This thesis is a study and comparative analysis of the two large, wooden boats found next to the Giza pyramid of King Khufu, a ruler of ancient Egypt’s Fourth Dynasty, c. 2575-2550 BC. Each boat was found dismantled and buried on the south side of the king’s pyramid in pits 4-meters deep and each was covered with stone slabs. This study will investigate both boats with respect to the carpentry techniques used in their construction; their materials, such as different woods, ropes, mortar, and copper; the meaning of the inscriptions found on each boat; and the deterioration of some parts of the boats due to the environment changes. Because of this deterioration, both boats had to undergo intensive conservation, including work done to bring back the original shape of some important parts of the boats. The first boat was extracted from its pit in the 1950’s and conserved and reconstructed in a process that has been the subject of several books and articles. The second boat has only recently — between 2014 and 2022 — been removed from its pit and conserved by a joint Japanese-Egyptian project, which successfully preserved more than 1800 pieces of ancient wood as well as nearly 100 ancient copper fixtures. The thesis will provide the first detailed description of the Second Khufu Boat Project and of the many years dedicated to preparing for and carrying out the recovery of the second boat. Finally, the thesis will address the construction of such boats as well as the question of why such massive boats were needed to accompany the king to the afterlife.


School of Humanities and Social Sciences


Sociology, Egyptology & Anthroplology Department

Degree Name

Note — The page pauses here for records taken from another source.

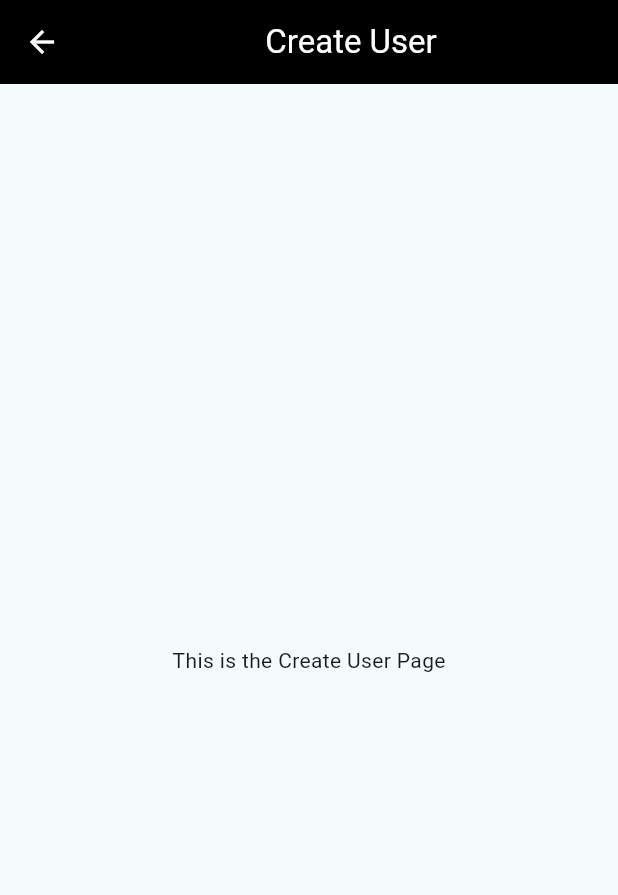
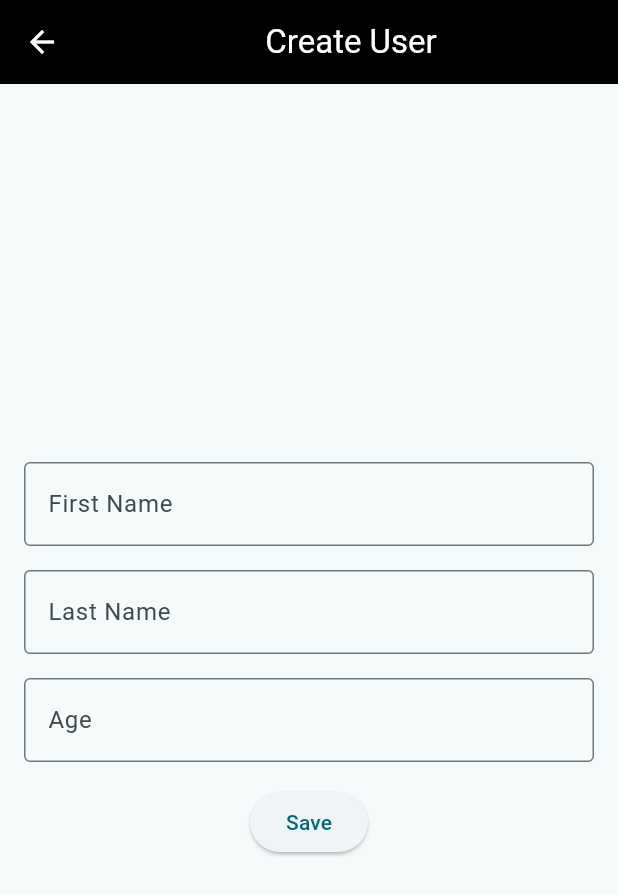
Before and after one commit to Samriqtch/todo_front, a Flutter app: the CreateUserPage screen opened by its route, on a phone screen of 412 x 824 dp. Shown: the top 895 px of the screen. Run offline on Flutter 3.47's test engine with Material 3 defaults, Android fonts, the phone set to English and light mode, and no system bars; our stand-ins replace font_awesome_flutter; network calls fail.

Commit message:
Ajout du champ firstName , Lastname et age

```diff
--- a/lib/create_user.dart
+++ b/lib/create_user.dart
@@ -15,7 +15,8 @@ import 'create_user.dart';
 
 class CreateUserPage extends StatelessWidget {
   const CreateUserPage({super.key});
-    Future<List<dynamic>> postUsers() async {
+
+  Future<List<dynamic>> postUsers() async {
     final response =
         await http.post(Uri.parse('http://192.168.1.76:3000/users'));
 
@@ -28,6 +29,10 @@ class CreateUserPage extends StatelessWidget {
 
   @override
   Widget build(BuildContext context) {
+    final firstNameController = TextEditingController();
+    final lastNameController = TextEditingController();
+    final ageController = TextEditingController();
+
     return Scaffold(
       appBar: AppBar(
         leading: IconButton(
@@ -41,8 +46,43 @@ class CreateUserPage extends StatelessWidget {
         )),
         centerTitle: true,
       ),
-      body: Center(
-        child: Text('This is the Create User Page'),
+      body: Padding(
+        padding: const EdgeInsets.all(16.0),
+        child: Column(
+          mainAxisAlignment: MainAxisAlignment.center,
+          children: <Widget>[
+            TextField(
+              controller: firstNameController,
+              decoration: InputDecoration(
+                border: OutlineInputBorder(),
+                labelText: 'First Name',
+              ),
+            ),
+            SizedBox(height: 16.0), // Add space between the fields
+            TextField(
+              controller: lastNameController,
+              decoration: InputDecoration(
+                border: OutlineInputBorder(),
+                labelText: 'Last Name',
+              ),
+            ),
+            SizedBox(height: 16.0), // Add space between the fields
+            TextField(
+              controller: ageController,
+              decoration: InputDecoration(
+                border: OutlineInputBorder(),
+                labelText: 'Age',
+              ),
+            ),
+            SizedBox(height: 16.0), // Add space between the fields
+            ElevatedButton(
+              onPressed: () {
+                // Handle save action here
+              },
+              child: Text('Save'),
+            ),
+          ],
+        ),
       ),
     );
   }
```
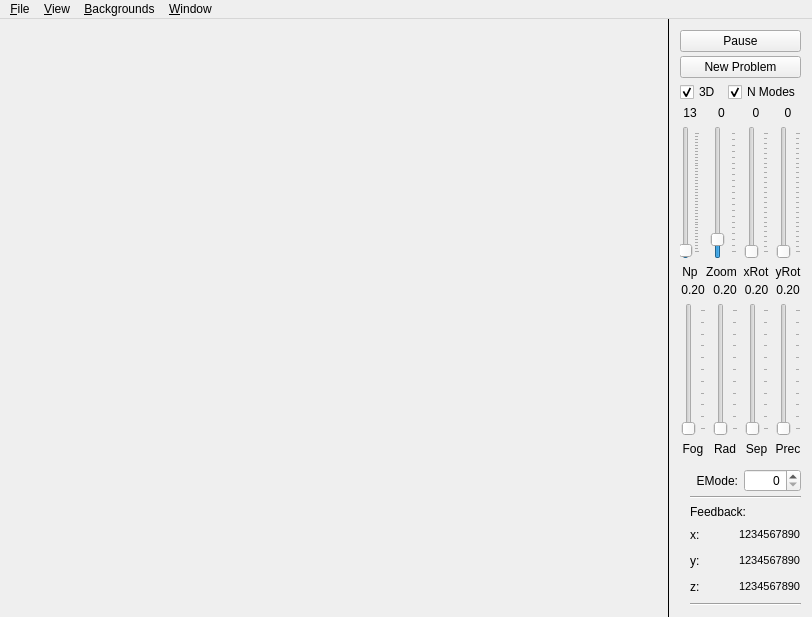
Above: Atomical/Qt4/mainwindow.ui from nagyistoce/cocoatutorials before the change. Below: the same form after it.
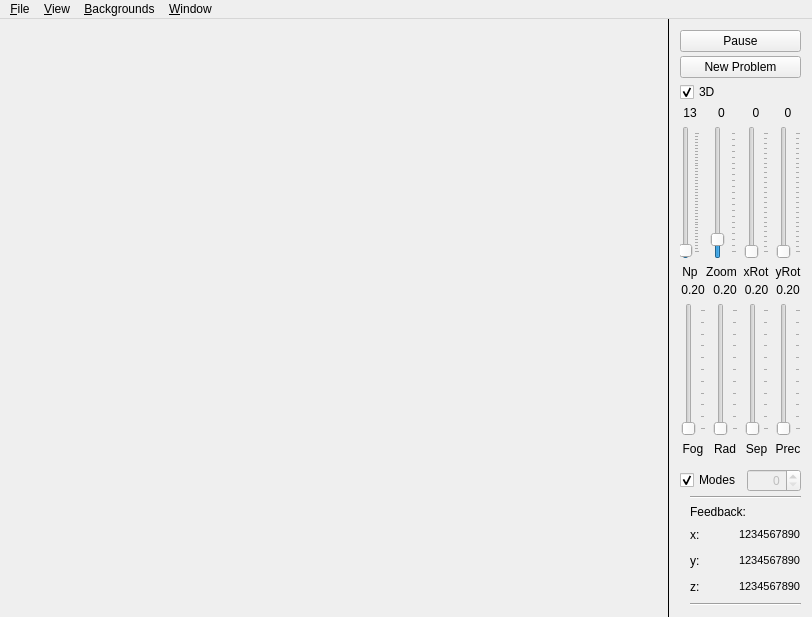
That is the form after the change. Icons and pictures are not drawn.

```diff
--- a/Atomical/Qt4/mainwindow.ui
+++ b/Atomical/Qt4/mainwindow.ui
@@ -146,16 +146,6 @@
            </property>
           </widget>
          </item>
-         <item>
-          <widget class="QCheckBox" name="normalModes">
-           <property name="text">
-            <string>N Modes</string>
-           </property>
-           <property name="checked">
-            <bool>true</bool>
-           </property>
-          </widget>
-         </item>
         </layout>
        </item>
        <item>
@@ -606,17 +596,20 @@
           <number>9</number>
          </property>
          <item>
-          <widget class="QLabel" name="label">
+          <widget class="QCheckBox" name="normalModes">
            <property name="text">
-            <string>EMode:</string>
+            <string>Modes</string>
            </property>
-           <property name="alignment">
-            <set>Qt::AlignRight|Qt::AlignTrailing|Qt::AlignVCenter</set>
+           <property name="checked">
+            <bool>true</bool>
            </property>
           </widget>
          </item>
          <item>
           <widget class="QSpinBox" name="eigenmodeValue">
+           <property name="enabled">
+            <bool>false</bool>
+           </property>
            <property name="alignment">
             <set>Qt::AlignRight|Qt::AlignTrailing|Qt::AlignVCenter</set>
            </property>
```
Left out of the diff: 38 changed lines with no effect on the pictures.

MA in Egyptology & Coptology

Graduation Date

Spring 6-21-2022

Submission Date


First Advisor

Dr. John Swanson

Committee Member 1

Dr. Lisa Sabbahy

Committee Member 2

Dr. Salima Ikram


193 p.

Document Type

Master's Thesis

Institutional Review Board (IRB) Approval

Approval has been obtained for this item

Creative Commons License

Creative Commons Attribution-NonCommercial 4.0 International License
This work is licensed under a Creative Commons Attribution-NonCommercial 4.0 International License